(MATERIAL SHOWN begins)
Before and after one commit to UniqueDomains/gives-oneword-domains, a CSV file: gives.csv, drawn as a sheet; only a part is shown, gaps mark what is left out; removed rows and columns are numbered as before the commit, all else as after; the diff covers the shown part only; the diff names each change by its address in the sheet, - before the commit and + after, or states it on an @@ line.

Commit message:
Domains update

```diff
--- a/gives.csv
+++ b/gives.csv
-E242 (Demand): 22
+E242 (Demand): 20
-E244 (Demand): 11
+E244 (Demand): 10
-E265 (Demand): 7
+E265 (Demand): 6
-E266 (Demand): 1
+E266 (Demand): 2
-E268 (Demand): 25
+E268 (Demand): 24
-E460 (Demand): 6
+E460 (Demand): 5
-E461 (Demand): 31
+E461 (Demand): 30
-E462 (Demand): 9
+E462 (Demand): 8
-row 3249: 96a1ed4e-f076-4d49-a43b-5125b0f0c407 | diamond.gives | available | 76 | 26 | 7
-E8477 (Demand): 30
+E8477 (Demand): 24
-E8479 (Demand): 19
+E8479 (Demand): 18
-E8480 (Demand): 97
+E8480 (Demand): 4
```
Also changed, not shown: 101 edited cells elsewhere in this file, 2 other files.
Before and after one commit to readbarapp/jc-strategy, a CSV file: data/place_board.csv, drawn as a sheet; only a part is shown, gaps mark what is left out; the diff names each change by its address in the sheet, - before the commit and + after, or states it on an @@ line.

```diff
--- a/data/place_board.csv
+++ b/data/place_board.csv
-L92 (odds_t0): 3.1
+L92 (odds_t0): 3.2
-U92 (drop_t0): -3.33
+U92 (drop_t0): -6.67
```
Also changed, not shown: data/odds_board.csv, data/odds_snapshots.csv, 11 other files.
(MATERIAL SHOWN ends)
YOUR TASK — Could you write out all the entries exactly as given?

TASK RESULT —
Before and after one commit to UniqueDomains/gives-oneword-domains, a CSV file: gives.csv, drawn as a sheet; only a part is shown, gaps mark what is left out; removed rows and columns are numbered as before the commit, all else as after; the diff covers the shown part only; the diff names each change by its address in the sheet, - before the commit and + after, or states it on an @@ line.

Commit message:
Domains update

```diff
--- a/gives.csv
+++ b/gives.csv
-E242 (Demand): 22
+E242 (Demand): 20
-E244 (Demand): 11
+E244 (Demand): 10
-E265 (Demand): 7
+E265 (Demand): 6
-E266 (Demand): 1
+E266 (Demand): 2
-E268 (Demand): 25
+E268 (Demand): 24
-E460 (Demand): 6
+E460 (Demand): 5
-E461 (Demand): 31
+E461 (Demand): 30
-E462 (Demand): 9
+E462 (Demand): 8
-row 3249: 96a1ed4e-f076-4d49-a43b-5125b0f0c407 | diamond.gives | available | 76 | 26 | 7
-E8477 (Demand): 30
+E8477 (Demand): 24
-E8479 (Demand): 19
+E8479 (Demand): 18
-E8480 (Demand): 97
+E8480 (Demand): 4
```
Also changed, not shown: 101 edited cells elsewhere in this file, 2 other files.
Before and after one commit to readbarapp/jc-strategy, a CSV file: data/place_board.csv, drawn as a sheet; only a part is shown, gaps mark what is left out; the diff names each change by its address in the sheet, - before the commit and + after, or states it on an @@ line.

```diff
--- a/data/place_board.csv
+++ b/data/place_board.csv
-L92 (odds_t0): 3.1
+L92 (odds_t0): 3.2
-U92 (drop_t0): -3.33
+U92 (drop_t0): -6.67
```
Also changed, not shown: data/odds_board.csv, data/odds_snapshots.csv, 11 other files.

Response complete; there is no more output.